It is viewed in our Church that a vocation is finding our place within the states of single life, married life, consecrated life or ordained ministry. For some this will be a simple process. For others it will require much prayer and discernment, swaying back and forth.

Discernment will involve heartache and doubt, excitement and happiness, fear and disappointment, contentment and peace. All of this is the rollercoaster that is discernment.

At times our choice of vocation will not be God’s choice. Our hopes and dreams for a life well lived will not be where God wants or needs us most. It will possibly never be totally clear the vocation you are called to, but we rest assured that God will never abandon us in our choices.

If we remain close to God during our time of discernment, then the vocation that we eventually embrace will lead us to true joy. If, after much prayer and discernment, the standout vocation for you is a scary one, then trust in God. If God is calling you, then there is nothing to fear. Go for it!

  1. Prayer is the foundation to faith

A key aspect of the life of Jesus was that he was a man of prayer. In explaining this aspect of Jesus, I urged parents to encourage their children to pray and for the parents to pray with them because prayer is the foundation to faith.

I reminded them that there is no wrong way to pray and that prayer is an option at any time of day or night. To pray is to open ourselves up to God and to make room for God to move within us.

In today’s world there is too much noise. This noise usually comes from our digital devices. We are always listening or watching or reading or scrolling. We are never encouraged to just sit and be.

For us as Catholics, that point where we just sit and be, are our moments of prayer. Prayer comes in different forms and for a vibrant prayer life we need to encounter them all.

From the prayers of the Church to community prayer, from silent prayer to liturgical celebrations, we are able to find ourselves in moments of prayer. It could be through music, artwork, nature or volunteer work that we find ourselves at prayer.

Our life of prayer is a journey where we are always discovering more about ourselves. This makes sense because as we pray we discover, and as we discover we learn more about who we are and feel the urge to be the people we are called to be.

  1. Christ is paramount

The last lesson is the most important of all. Christ is paramount! All these lessons I have learnt point to one person, Jesus Christ.

Pope Emeritus Benedict XVI in his first encyclical Deus Caritas Est on Christian love summarised being a Christian perfectly in the opening paragraph: “Being Christian is not the result of an ethical choice or a lofty idea, but the encounter with an event, a person, which gives life a new horizon and a decisive direction.”

That person is Jesus Christ. As Catholics we come to know God through His Son, who was born to us as a baby and grew up as a man to provide us with a true example of how best to live our lives.

In any argument I have had with people about the Church being obsolete, I quickly refer them to the person of Jesus and ask if what He teaches is bad or incorrect. Very few can hold a strong argument that what Jesus taught about love and forgiveness and how we should act towards our fellow human beings should be ignored.

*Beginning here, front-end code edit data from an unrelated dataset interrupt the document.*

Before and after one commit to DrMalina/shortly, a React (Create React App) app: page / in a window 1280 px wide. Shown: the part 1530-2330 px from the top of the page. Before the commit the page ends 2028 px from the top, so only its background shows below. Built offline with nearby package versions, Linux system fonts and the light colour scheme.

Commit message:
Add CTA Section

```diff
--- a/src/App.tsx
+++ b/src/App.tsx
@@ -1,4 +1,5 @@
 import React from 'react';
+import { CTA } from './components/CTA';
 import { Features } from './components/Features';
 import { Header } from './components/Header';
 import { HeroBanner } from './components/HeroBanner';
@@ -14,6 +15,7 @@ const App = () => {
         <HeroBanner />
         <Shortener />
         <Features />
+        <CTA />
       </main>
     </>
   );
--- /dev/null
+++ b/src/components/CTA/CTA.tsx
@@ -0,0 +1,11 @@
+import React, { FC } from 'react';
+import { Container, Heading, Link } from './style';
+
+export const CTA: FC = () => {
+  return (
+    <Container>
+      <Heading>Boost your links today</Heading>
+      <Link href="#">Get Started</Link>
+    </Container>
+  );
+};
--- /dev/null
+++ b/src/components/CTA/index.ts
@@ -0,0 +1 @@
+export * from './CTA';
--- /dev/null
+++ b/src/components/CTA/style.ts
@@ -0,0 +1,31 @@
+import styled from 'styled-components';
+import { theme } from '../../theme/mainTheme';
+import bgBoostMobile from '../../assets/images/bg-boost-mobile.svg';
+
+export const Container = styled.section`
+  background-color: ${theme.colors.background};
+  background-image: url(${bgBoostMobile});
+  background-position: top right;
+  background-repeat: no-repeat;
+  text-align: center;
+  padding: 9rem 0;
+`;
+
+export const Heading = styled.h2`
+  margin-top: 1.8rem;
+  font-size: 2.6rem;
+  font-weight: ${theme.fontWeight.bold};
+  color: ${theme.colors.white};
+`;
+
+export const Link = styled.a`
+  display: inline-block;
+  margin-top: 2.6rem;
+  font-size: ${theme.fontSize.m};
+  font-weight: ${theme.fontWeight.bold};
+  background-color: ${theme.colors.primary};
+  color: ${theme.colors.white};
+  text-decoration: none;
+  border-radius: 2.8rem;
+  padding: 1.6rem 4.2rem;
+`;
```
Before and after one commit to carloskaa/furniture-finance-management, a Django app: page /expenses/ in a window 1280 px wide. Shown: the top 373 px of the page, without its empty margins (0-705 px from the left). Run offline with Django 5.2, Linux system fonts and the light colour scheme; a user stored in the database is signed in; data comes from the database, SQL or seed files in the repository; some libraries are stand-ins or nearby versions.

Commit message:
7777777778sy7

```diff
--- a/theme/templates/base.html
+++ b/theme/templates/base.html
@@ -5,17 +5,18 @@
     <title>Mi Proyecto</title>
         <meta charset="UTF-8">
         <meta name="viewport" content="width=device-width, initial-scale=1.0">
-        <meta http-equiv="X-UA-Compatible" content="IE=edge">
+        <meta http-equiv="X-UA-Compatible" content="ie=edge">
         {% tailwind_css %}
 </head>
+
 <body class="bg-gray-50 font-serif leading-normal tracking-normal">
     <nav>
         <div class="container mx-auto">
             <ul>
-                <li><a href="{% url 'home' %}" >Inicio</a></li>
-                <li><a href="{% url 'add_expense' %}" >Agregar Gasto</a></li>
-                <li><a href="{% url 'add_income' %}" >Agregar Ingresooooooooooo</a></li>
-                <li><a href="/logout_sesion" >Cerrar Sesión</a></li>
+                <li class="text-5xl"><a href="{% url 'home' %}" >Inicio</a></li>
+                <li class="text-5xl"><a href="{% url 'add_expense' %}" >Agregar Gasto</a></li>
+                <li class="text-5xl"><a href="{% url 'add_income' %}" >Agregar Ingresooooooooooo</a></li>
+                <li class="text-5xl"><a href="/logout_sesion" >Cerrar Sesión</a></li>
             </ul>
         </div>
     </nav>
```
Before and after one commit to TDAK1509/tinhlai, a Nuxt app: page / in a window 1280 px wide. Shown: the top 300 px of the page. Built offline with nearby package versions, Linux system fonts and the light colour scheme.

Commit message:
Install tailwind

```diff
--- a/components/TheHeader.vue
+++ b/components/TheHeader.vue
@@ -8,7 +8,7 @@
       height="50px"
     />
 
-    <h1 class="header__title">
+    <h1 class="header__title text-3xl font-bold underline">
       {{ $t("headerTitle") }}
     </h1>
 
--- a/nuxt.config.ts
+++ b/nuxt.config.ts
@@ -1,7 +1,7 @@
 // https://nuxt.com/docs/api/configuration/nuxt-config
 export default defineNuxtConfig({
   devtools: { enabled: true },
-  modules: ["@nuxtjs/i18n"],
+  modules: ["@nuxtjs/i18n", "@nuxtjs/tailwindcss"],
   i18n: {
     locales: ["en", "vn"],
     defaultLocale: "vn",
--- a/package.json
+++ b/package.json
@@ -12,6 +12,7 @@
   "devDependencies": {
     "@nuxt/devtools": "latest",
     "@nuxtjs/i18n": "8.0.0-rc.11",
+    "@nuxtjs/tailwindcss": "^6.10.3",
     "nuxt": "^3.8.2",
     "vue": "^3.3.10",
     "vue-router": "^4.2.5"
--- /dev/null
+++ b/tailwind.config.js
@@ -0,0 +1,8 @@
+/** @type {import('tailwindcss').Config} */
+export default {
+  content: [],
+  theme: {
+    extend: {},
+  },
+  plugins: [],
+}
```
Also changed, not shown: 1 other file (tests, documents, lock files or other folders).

In being involved in our local Church, taking on positions of leadership, discerning a vocation and bringing everything back to prayer, we are following in the footsteps of Christ who undertook all of these steps during His life.

Christ provides a model for life and through prayer we are open to the inspiration that Christ will provide.  

All of the 10 lessons I have suggested find their base in the person of Jesus Christ; without Him they make no real sense at all.

  • This article was first published in Melbourne Catholic June 2017 edition.
  • Brendan Lindsay is a former youth ministry director who had three years studying for the priesthood. He is now studying a Masters of Teaching at Australian Catholic University. At 34, he is facing the reality that he is coming towards the end of his young Catholic years and into the next phase. It is a transition which is he is looking forward to. Here he looks back on the main lessons he has learned during his time as a young Catholic.